Casinos are a popular pastime in the United States and abroad. Having a casino in a hotel or resort represents a big draw for many guests. The Wynn and MGM Grand are two of the most well-known casino operators, but there are several more competitors in the field. Although many casino stocks have been affected recently by increased gambling regulations in Beijing, many analysts had the foresight to still make profitable calls. Below are the most profitable ratings made in the past 12 months on the top five casino stocks with a three-month horizon.
Credit Suisse gaming analyst Joel Simkins maintained an outperform rating on casino and racetrack operator Penn National Gaming (PENN) on Oct. 24, 2014, following the company’s third quarter 2014 earnings results. The company beat Wall Street’s revenue expectations, which largely reflected better than projected property operating results. The stock was priced at $12.41 when Simkins made his rating and it jumped up to $15.23 three months later, marking a 23.4% profit on his recommendation.
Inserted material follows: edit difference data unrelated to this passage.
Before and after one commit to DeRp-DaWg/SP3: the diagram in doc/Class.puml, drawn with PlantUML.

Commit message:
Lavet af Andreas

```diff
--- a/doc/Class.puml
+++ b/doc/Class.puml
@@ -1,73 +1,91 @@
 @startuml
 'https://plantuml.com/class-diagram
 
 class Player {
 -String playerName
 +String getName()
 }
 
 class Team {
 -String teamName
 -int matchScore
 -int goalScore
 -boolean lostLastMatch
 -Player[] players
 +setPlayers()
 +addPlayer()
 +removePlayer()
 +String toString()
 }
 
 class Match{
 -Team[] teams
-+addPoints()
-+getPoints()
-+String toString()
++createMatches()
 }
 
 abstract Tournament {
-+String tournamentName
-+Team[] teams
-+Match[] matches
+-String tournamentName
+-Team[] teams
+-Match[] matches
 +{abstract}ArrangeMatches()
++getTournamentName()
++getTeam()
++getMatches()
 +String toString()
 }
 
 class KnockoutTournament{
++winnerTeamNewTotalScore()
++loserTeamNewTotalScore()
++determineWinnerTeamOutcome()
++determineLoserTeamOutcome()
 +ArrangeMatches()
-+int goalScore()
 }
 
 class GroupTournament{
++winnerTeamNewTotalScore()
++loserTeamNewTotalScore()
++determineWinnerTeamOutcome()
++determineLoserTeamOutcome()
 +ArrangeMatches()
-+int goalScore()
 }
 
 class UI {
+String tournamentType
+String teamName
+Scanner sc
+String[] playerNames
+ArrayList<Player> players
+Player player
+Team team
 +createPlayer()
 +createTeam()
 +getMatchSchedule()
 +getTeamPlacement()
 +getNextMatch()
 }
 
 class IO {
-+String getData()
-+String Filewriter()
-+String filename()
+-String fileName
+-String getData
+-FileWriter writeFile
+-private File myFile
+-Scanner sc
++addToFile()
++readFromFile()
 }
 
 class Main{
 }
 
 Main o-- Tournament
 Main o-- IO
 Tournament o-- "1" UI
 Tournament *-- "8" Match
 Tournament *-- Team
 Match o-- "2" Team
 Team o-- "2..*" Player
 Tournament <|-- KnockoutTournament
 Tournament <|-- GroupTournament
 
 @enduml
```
On March 31, 2015, Bryan Maher of Brean Capital initiated coverage on Century Casinos (CNTY) with a “Buy” rating and a price target of $8.50. Century Casinos is an international casino entertainment company that owns and/or operates eight casinos in Colorado, Canada and on cruise lines. The company also owns two-thirds of Casinos Poland Ltd., which owns and operates nine hotel casinos in Poland. The analyst admired the company’s strategy of “taking initial minority positions in projects/casinos that they believe have above-average earnings growth potential and then increasing those ownership positions over time to become the majority/controlling partner.”
At the time of Maher’s rating, CNTY closed at $5.45 per share. Three months later on June 30, CNTY shares were $6.30. Investors who listened to Bryan Maher’s rating would have made a 15.5% return on their investment.
Harry C. Curtis of Nomura Securities maintained a Buy rating on MGM Resorts International (MGM) with a price target of $24 on Jan. 21, 2015. MGM Resorts owns and operates casinos and hotels throughout the United States and in Macau, China. Despite his bullish rating, Curtis said casinos in Macau would be threatened by Beijing, which “is tightening and enforcing travel and capital flow regulations that either didn’t exist or were ignored nine months ago.” MGM stock was priced at $19.24 per share at the time of Curtis’ rating and increased to $21.71 in the following three months. Investors who listened to the Curtis’s rating would have made a 12.8% profit on his investment.
Karen Tang of Deutsche Bank downgraded Wynn Resorts Ltd. (WYNN) from Hold to Sell on Aug. 22, 2014 when shares were trading at $200. Wynn owns hotels and casinos in Las Vegas and Macau, China. The analyst noted several negative trends in Macau such as slowing demand, increased competition, increasing labor costs and a prolonged approval process for new facilities. Additionally, Tang noted a newly implemented smoking ban in casinos in Macau. Three months later on Nov. 22, 2014, Wynn shares had fallen to $180. Investors who had followed Tang’s Sell rating would have made an 8.9% return on the call during three months.
On Jan. 15, 2015, Stifel Nicolaus analyst Steven Wieczynski reiterated a Buy rating on Las Vegas Sands Corp. (LVS) with a price target of $75. Las Vegas Sands owns and operates several hotels in the United States and Asia. The analyst was bullish on the stock despite a 3% decline in Macau’s gross gaming revenue in 2014. He reasoned his rating, noting, “We’re not predicting a v-shaped recovery, but the longer-term upside opportunity far outweighs incremental downside potential.” Las Vegas Sands was $54.84 per share when Wieczynski recommended the stock and jumped to $56.77 in the following three months. Those who listened to Wieczynski’s recommendation would have made a 4.7% profit on the call.